The research found that, over the last eight years, drone strikes have “killed 2,562-3,325 people in Pakistan, of whom 474-881 were civilians, including 176 children.” Meanwhile, only 2 percent of those killed were “high-level” targets. This means that the strikes have killed three times as many children as terrorist leaders. The report also shows that the impact of the drone war isn’t limited to those directly affected by strikes because the constant presence of drones overhead “terrorizes men, women, and children, giving rise to anxiety and psychological trauma among civilian communities. ” People in these regions have become afraid to render assistance to innocent victims or to attend funerals, as both rescuers and mourners have been targeted for secondary strikes.

The report’s findings are irrefutably stunning.
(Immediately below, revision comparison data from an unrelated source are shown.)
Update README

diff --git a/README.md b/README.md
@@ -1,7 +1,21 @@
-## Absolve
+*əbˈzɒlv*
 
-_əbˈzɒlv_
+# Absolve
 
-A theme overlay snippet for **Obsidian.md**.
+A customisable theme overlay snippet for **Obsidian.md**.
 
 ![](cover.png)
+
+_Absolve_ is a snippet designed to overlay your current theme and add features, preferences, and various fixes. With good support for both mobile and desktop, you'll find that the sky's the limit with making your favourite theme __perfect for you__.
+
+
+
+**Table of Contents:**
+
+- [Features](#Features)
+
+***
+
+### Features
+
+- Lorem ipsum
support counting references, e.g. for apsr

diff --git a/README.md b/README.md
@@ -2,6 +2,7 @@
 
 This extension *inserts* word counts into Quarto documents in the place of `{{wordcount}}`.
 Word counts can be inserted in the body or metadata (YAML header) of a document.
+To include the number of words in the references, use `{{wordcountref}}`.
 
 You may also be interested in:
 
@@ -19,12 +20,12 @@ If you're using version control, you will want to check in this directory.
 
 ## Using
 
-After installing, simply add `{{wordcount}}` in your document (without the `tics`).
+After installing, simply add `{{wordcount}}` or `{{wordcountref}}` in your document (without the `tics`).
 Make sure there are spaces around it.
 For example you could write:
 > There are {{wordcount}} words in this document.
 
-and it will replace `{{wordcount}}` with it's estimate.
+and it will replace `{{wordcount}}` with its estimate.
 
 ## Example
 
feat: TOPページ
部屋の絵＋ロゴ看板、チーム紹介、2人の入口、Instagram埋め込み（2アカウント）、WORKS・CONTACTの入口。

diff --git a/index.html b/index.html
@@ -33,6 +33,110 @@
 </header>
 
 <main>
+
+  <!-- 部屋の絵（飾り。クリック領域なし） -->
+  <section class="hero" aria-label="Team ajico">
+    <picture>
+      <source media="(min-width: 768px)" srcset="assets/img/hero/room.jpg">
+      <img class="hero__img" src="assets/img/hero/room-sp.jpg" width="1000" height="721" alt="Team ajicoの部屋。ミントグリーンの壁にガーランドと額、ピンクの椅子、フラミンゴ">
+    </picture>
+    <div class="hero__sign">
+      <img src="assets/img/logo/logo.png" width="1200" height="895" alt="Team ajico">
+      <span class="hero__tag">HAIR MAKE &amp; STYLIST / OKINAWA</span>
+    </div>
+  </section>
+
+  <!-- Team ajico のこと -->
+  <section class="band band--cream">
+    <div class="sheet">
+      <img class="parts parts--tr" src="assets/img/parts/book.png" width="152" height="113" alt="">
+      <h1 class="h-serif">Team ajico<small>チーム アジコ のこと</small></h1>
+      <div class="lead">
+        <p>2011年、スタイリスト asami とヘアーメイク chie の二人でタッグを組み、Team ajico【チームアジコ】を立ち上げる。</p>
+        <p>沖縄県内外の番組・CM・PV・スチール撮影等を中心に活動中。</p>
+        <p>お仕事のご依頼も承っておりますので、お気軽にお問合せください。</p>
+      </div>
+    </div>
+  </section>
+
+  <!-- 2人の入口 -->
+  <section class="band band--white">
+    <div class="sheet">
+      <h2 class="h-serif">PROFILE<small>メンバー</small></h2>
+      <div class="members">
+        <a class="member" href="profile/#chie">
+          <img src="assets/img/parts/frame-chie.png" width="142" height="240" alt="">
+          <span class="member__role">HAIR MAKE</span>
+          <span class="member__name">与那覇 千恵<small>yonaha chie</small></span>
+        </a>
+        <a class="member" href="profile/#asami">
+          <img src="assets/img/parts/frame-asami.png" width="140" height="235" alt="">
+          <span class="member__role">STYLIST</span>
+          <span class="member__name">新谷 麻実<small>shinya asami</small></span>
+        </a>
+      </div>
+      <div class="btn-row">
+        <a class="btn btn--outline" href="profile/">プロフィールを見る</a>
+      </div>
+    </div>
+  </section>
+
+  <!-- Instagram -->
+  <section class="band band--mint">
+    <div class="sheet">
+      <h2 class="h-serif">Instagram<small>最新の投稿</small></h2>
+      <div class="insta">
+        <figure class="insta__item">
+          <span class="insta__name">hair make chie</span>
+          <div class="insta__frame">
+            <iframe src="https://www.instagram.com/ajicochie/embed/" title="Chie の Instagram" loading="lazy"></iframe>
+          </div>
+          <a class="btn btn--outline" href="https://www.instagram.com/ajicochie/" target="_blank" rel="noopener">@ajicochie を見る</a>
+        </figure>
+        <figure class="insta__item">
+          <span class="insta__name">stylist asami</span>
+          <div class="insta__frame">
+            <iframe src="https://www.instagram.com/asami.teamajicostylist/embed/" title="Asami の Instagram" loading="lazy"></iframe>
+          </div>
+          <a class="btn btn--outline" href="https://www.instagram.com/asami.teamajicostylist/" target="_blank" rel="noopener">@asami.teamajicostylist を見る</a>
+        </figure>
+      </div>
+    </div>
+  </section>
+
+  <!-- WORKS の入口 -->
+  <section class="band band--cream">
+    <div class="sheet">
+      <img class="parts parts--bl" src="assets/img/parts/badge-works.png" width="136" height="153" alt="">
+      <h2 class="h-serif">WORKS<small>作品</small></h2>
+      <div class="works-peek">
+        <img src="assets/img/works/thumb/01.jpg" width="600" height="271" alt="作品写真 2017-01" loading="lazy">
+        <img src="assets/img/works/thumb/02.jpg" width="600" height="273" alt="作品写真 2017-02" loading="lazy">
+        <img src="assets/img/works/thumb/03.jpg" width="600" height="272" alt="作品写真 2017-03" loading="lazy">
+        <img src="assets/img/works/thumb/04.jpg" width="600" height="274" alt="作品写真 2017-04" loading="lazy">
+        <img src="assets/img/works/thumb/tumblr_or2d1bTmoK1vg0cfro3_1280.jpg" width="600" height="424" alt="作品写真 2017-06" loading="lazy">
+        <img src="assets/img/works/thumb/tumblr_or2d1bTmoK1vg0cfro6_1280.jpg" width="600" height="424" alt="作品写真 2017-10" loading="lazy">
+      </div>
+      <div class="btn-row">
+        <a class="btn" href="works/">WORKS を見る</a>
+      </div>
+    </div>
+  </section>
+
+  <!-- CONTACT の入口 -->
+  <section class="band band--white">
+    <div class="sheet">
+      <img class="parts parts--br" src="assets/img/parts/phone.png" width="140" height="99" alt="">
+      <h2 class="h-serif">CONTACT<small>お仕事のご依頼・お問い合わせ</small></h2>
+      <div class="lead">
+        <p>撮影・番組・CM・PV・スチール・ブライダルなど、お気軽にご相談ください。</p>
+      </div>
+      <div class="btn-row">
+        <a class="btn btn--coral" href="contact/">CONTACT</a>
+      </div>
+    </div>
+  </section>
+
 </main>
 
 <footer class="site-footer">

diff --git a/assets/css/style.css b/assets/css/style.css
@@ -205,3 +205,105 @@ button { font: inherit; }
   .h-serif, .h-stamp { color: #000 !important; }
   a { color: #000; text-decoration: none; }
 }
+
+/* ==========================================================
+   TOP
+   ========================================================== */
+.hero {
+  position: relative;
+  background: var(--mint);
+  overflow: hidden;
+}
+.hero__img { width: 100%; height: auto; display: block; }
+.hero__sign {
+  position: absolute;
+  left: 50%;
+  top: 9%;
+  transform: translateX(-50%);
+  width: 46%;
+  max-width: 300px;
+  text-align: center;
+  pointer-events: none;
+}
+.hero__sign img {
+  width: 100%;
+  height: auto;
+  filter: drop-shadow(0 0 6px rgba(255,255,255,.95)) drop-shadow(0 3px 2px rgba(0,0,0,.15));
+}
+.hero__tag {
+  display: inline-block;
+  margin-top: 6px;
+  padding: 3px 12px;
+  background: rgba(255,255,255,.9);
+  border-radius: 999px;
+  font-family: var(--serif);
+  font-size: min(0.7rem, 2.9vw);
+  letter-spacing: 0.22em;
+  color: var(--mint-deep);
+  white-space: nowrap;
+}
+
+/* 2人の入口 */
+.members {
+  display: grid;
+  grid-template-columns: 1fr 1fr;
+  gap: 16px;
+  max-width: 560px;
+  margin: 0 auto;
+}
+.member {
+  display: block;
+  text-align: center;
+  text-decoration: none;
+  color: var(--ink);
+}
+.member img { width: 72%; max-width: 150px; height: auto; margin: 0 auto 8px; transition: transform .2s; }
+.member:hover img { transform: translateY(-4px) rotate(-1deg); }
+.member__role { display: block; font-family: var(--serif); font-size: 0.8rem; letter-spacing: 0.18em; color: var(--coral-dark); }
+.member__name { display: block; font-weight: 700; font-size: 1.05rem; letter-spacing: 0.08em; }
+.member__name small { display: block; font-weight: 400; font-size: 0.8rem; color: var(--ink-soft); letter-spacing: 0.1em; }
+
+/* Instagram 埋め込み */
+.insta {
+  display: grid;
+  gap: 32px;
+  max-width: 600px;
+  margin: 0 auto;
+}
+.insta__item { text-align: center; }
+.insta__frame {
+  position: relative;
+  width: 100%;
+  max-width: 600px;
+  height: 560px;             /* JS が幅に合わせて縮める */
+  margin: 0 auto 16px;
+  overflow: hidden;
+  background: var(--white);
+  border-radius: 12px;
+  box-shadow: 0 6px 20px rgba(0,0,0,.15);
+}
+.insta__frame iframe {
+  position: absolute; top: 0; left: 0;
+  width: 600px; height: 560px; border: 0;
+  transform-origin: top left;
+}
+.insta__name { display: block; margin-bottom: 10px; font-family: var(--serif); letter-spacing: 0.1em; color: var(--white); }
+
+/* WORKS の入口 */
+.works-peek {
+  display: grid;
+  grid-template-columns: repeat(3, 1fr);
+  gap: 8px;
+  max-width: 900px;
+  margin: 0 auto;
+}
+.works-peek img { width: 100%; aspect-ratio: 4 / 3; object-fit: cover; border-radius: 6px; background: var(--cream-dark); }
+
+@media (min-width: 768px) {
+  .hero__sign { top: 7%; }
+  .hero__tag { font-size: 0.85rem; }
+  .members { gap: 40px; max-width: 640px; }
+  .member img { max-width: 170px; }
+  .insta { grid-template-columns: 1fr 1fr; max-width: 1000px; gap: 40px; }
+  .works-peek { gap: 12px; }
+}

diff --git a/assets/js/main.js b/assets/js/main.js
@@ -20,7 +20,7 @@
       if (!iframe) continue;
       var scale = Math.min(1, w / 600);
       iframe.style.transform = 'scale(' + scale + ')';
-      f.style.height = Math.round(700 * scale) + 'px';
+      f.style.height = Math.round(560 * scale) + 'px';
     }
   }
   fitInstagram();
Even more so is the fact that these revelations won’t play any role at all in the pending presidential campaign.

(Source: azspot)

Senate Overwhelmingly Backs New Anti-Iran Resolution

Early Saturday morning the US Senate passed a non-binding resolution 90 to 1 expressing the sentiment that the US must “do everything possible” to prevent Iran from developing nuclear weapons, and openly spurning a “containment” policy.

The resolution came out of Israeli Prime Minister Benjamin Netanyahu’s demands for a “red line” by the US on military action, and while the resolution is not in and of itself an authorization for military action it continues to express the sentiment that an offensive war against Iran is a viable option.

The sole “no” vote was cast by Sen. Rand Paul (R – KY), who argued that the resolution would inevitably be used as an excuse for the use of military force against Iran. Sen. Paul did, however, go on to say he is opposed to containment as well.

On the surface the resolution is similar to countless others, urging diplomatic pressure and economic sanctions against Iran to force compliance, but the explicit rejection of “containment” suggests they are uncomfortable with allowing Iran to maintain a civilian nuclear program without a specific imprimatur from the UN Security Council to do so, and the resolution also demands Iran forever abandon its right to enrich uranium for civilian purposes.

Bipartisanship!